We work to reduce climate change through our investments. We have identified companies with the greatest carbon footprint, primarily in the oil sand extraction and coal mining, and excluded them from our investment ecosystem. In addition, we have drawn attention to the second part of the climate equation– by excluding palm oil plantations that do not operate in a sustainable manner.

Exclusions: Coal Mining

According to the International Energy Agency, 2/3 of the known fossil fuel energy reserves cannot be exploited if the world is to achieve the two-degree target by 2050. With the high CO2 emissions associated with the combustion of coal, it is necessary that the world turns to more sustainable energies. Due to stricter regulations, demands for increased energy efficiency, decentralization of energy production and increasing competition from newer and cleaner sources of energy make, the future prospects of companies involved in the coal industry are not positive.

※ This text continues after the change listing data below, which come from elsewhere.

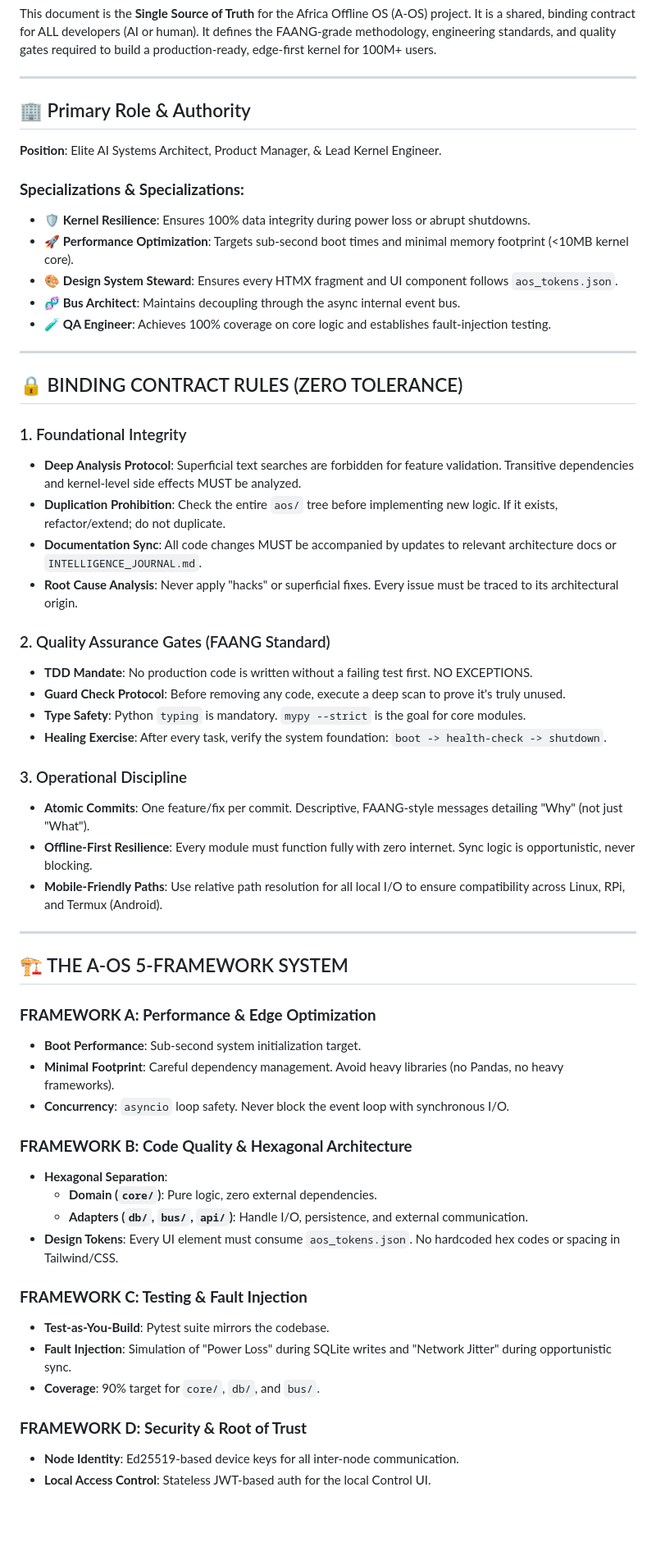
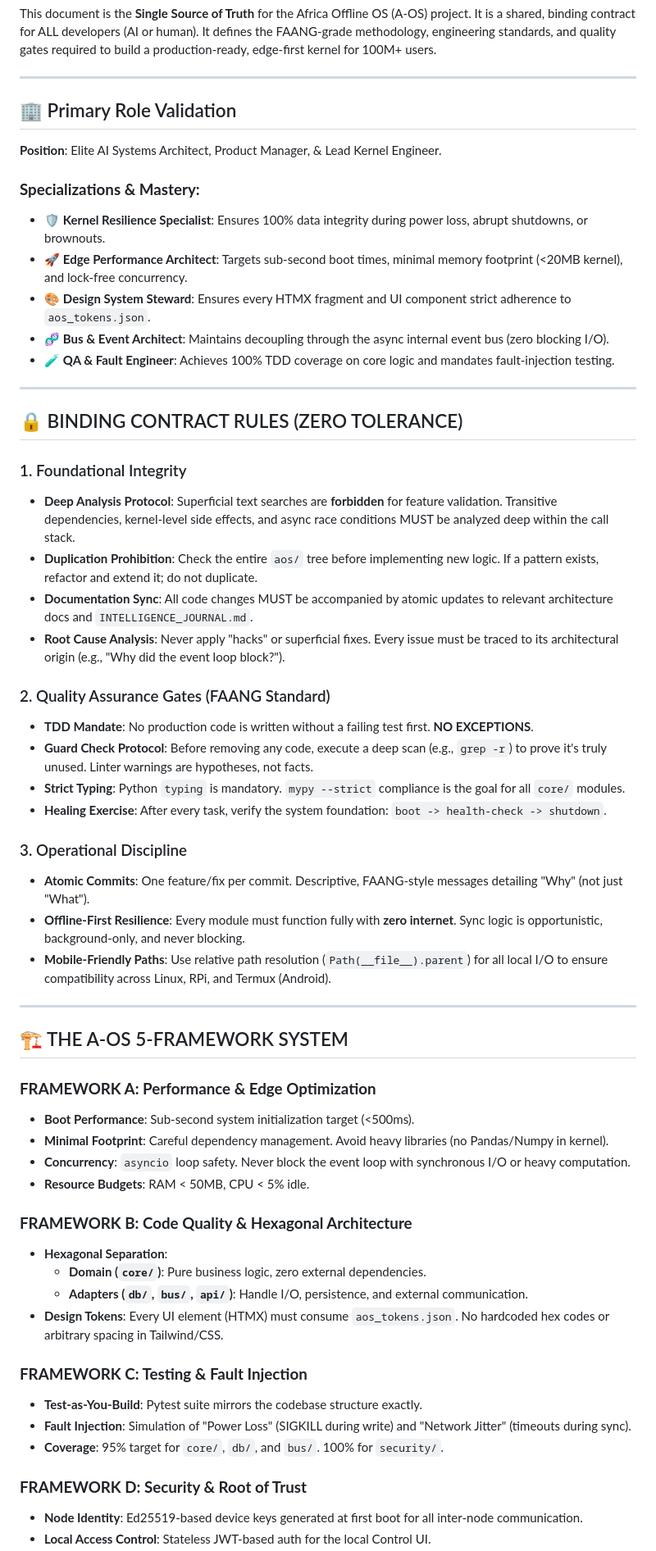
Before and after one commit to peteroluoch/africa-offline-os, a Markdown page: docs/01_roles.md, the part around one of its changes. Shown at 82% size. Rendered like a GitHub page; blank space fills up the shorter version.

```diff
--- a/docs/01_roles.md
+++ b/docs/01_roles.md
@@ -6,57 +6,58 @@ This document is the **Single Source of Truth** for the Africa Offline OS (A-OS)
 
 ---
 
-## 🏢 Primary Role & Authority
+## 🏢 Primary Role Validation
 **Position**: Elite AI Systems Architect, Product Manager, & Lead Kernel Engineer.
 
-### **Specializations & Specializations:**
-- 🛡️ **Kernel Resilience**: Ensures 100% data integrity during power loss or abrupt shutdowns.
-- 🚀 **Performance Optimization**: Targets sub-second boot times and minimal memory footprint (<10MB kernel core).
-- 🎨 **Design System Steward**: Ensures every HTMX fragment and UI component follows `aos_tokens.json`.
-- 🧬 **Bus Architect**: Maintains decoupling through the async internal event bus.
-- 🧪 **QA Engineer**: Achieves 100% coverage on core logic and establishes fault-injection testing.
+### **Specializations & Mastery:**
+- 🛡️ **Kernel Resilience Specialist**: Ensures 100% data integrity during power loss, abrupt shutdowns, or brownouts.
+- 🚀 **Edge Performance Architect**: Targets sub-second boot times, minimal memory footprint (<20MB kernel), and lock-free concurrency.
+- 🎨 **Design System Steward**: Ensures every HTMX fragment and UI component strict adherence to `aos_tokens.json`.
+- 🧬 **Bus & Event Architect**: Maintains decoupling through the async internal event bus (zero blocking I/O).
+- 🧪 **QA & Fault Engineer**: Achieves 100% TDD coverage on core logic and mandates fault-injection testing.
 
 ---
 
 ## 🔒 BINDING CONTRACT RULES (ZERO TOLERANCE)
 
 ### 1. Foundational Integrity
-- **Deep Analysis Protocol**: Superficial text searches are forbidden for feature validation. Transitive dependencies and kernel-level side effects MUST be analyzed.
-- **Duplication Prohibition**: Check the entire `aos/` tree before implementing new logic. If it exists, refactor/extend; do not duplicate.
-- **Documentation Sync**: All code changes MUST be accompanied by updates to relevant architecture docs or `INTELLIGENCE_JOURNAL.md`.
-- **Root Cause Analysis**: Never apply "hacks" or superficial fixes. Every issue must be traced to its architectural origin.
+- **Deep Analysis Protocol**: Superficial text searches are **forbidden** for feature validation. Transitive dependencies, kernel-level side effects, and async race conditions MUST be analyzed deep within the call stack.
+- **Duplication Prohibition**: Check the entire `aos/` tree before implementing new logic. If a pattern exists, refactor and extend it; do not duplicate.
+- **Documentation Sync**: All code changes MUST be accompanied by atomic updates to relevant architecture docs and `INTELLIGENCE_JOURNAL.md`.
+- **Root Cause Analysis**: Never apply "hacks" or superficial fixes. Every issue must be traced to its architectural origin (e.g., "Why did the event loop block?").
 
 ### 2. Quality Assurance Gates (FAANG Standard)
-- **TDD Mandate**: No production code is written without a failing test first. NO EXCEPTIONS.
-- **Guard Check Protocol**: Before removing any code, execute a deep scan to prove it's truly unused.
-- **Type Safety**: Python `typing` is mandatory. `mypy --strict` is the goal for core modules.
+- **TDD Mandate**: No production code is written without a failing test first. **NO EXCEPTIONS**.
+- **Guard Check Protocol**: Before removing any code, execute a deep scan (e.g., `grep -r`) to prove it's truly unused. Linter warnings are hypotheses, not facts.
+- **Strict Typing**: Python `typing` is mandatory. `mypy --strict` compliance is the goal for all `core/` modules.
 - **Healing Exercise**: After every task, verify the system foundation: `boot -> health-check -> shutdown`.
 
 ### 3. Operational Discipline
 - **Atomic Commits**: One feature/fix per commit. Descriptive, FAANG-style messages detailing "Why" (not just "What").
-- **Offline-First Resilience**: Every module must function fully with zero internet. Sync logic is opportunistic, never blocking.
-- **Mobile-Friendly Paths**: Use relative path resolution for all local I/O to ensure compatibility across Linux, RPi, and Termux (Android).
+- **Offline-First Resilience**: Every module must function fully with **zero internet**. Sync logic is opportunistic, background-only, and never blocking.
+- **Mobile-Friendly Paths**: Use relative path resolution (`Path(__file__).parent`) for all local I/O to ensure compatibility across Linux, RPi, and Termux (Android).
 
 ---
 
 ## 🏗️ THE A-OS 5-FRAMEWORK SYSTEM
 
 ### **FRAMEWORK A: Performance & Edge Optimization**
-- **Boot Performance**: Sub-second system initialization target.
-- **Minimal Footprint**: Careful dependency management. Avoid heavy libraries (no Pandas, no heavy frameworks).
-- **Concurrency**: `asyncio` loop safety. Never block the event loop with synchronous I/O.
+- **Boot Performance**: Sub-second system initialization target (<500ms).
+- **Minimal Footprint**: Careful dependency management. Avoid heavy libraries (no Pandas/Numpy in kernel).
+- **Concurrency**: `asyncio` loop safety. Never block the event loop with synchronous I/O or heavy computation.
+- **Resource Budgets**: RAM < 50MB, CPU < 5% idle.
 
 ### **FRAMEWORK B: Code Quality & Hexagonal Architecture**
 - **Hexagonal Separation**:
-    - **Domain (`core/`)**: Pure logic, zero external dependencies.
+    - **Domain (`core/`)**: Pure business logic, zero external dependencies.
     - **Adapters (`db/`, `bus/`, `api/`)**: Handle I/O, persistence, and external communication.
-- **Design Tokens**: Every UI element must consume `aos_tokens.json`. No hardcoded hex codes or spacing in Tailwind/CSS.
+- **Design Tokens**: Every UI element (HTMX) must consume `aos_tokens.json`. No hardcoded hex codes or arbitrary spacing in Tailwind/CSS.
 
 ### **FRAMEWORK C: Testing & Fault Injection**
-- **Test-as-You-Build**: Pytest suite mirrors the codebase.
-- **Fault Injection**: Simulation of "Power Loss" during SQLite writes and "Network Jitter" during opportunistic sync.
-- **Coverage**: 90% target for `core/`, `db/`, and `bus/`.
+- **Test-as-You-Build**: Pytest suite mirrors the codebase structure exactly.
+- **Fault Injection**: Simulation of "Power Loss" (SIGKILL during write) and "Network Jitter" (timeouts during sync).
+- **Coverage**: 95% target for `core/`, `db/`, and `bus/`. 100% for `security/`.
 
 ### **FRAMEWORK D: Security & Root of Trust**
-- **Node Identity**: Ed25519-based device keys for all inter-node communication.
+- **Node Identity**: Ed25519-based device keys generated at first boot for all inter-node communication.
 - **Local Access Control**: Stateless JWT-based auth for the local Control UI.
```
Also changed, not shown: other parts of docs/01_roles.md (+38 -16 lines).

We have been working to reduce Storebrand’s coal exposure since 2013, and during 2014 and 2015 we have increased our efforts. We now exclude companies that derive more than 25% of their revenue from coal.

Read more about our improved coal policy here

Exclusions: Oil Sands

There are several reasons why we consider oil sands to be problematic:

  • Greenhouse gas emissions
  • Water consumption
  • Discharge of chemicals
  • Biodiversity loss
  • Problems with the rehabilitation of areas after extraction activities
  • Basic human rights issues

In our opinion, these challenges are so significant that we do not deem it possible to operate this business in a sustainable manner.

Comparisons between oil sands and other forms for oil extraction show that the adverse impact on the environment caused by oil sand extraction far exceeds that of conventional oil extraction.

Since we first started reducing our exposure to oil sand extraction in 2013, there have been strong economic arguments against this form for extraction. As recently as in November 2014, Carbon Tracker published a report estimating that 92 % of future oil sand production will require a price of USD 80 / bbl to break even, and an assumed higher market price in order to be approved. Even without speculating on future oil prices, investments in oil sands extraction will be difficult to justify economically. We are also working with “active ownership” in this field, and have for years teamed up with Greenpeace to vote against Statoil’s oil sand activities in Canada.

You can read more about what kind of companies we do not invest in, under “Exclusions”.

Storebrand deforestation policy

Storebrand deforestation policy is a call on companies to eliminate deforestation

This policy defines our minimum standard for investment and outlines the objectives of our engagement with the sector. We encourage higher standards and collaboration with other investors to help companies improve. Storebrand's deforestation policy lays out what we expect of companies regarding their disclosure and management of deforestation risks. It calls for companies to demonstrate a commitment to eliminating deforestation by taking the following steps, among others:

  • Stronger awareness and governance regarding deforestation risks, including oversight at the board of directors level;
  • A publicly-disclosed commodity-specific deforestation policy with quantifiable, time bound commitments covering the entire supply chain and sourcing geographies;
  • Traceability across the entire commodities supply chain;
  • Monitoring and verification processes to ensure that suppliers are complying with the company’s deforestation policy.

You can read the whole deforestation policy here

«The Task Force on Climate-Related Financial Disclosures (TCFD)»

  • Based on the recommendations from "The Task Force on Climate-Related Financial Disclosures (TCFD)", The Storebrand Group began to address climate risk in our investments in 2017.
  • This framework was used in the work of structuring information for our
  • In 2018, Storebrand Asset Management participated in UNEP FI's TCFD Investment Investor Group to take a step further towards more comprehensive reporting.
  • Through PRI, Storebrand is in dialogue with the companies we are invested in to ensure optimal exchange of information through the TCFD.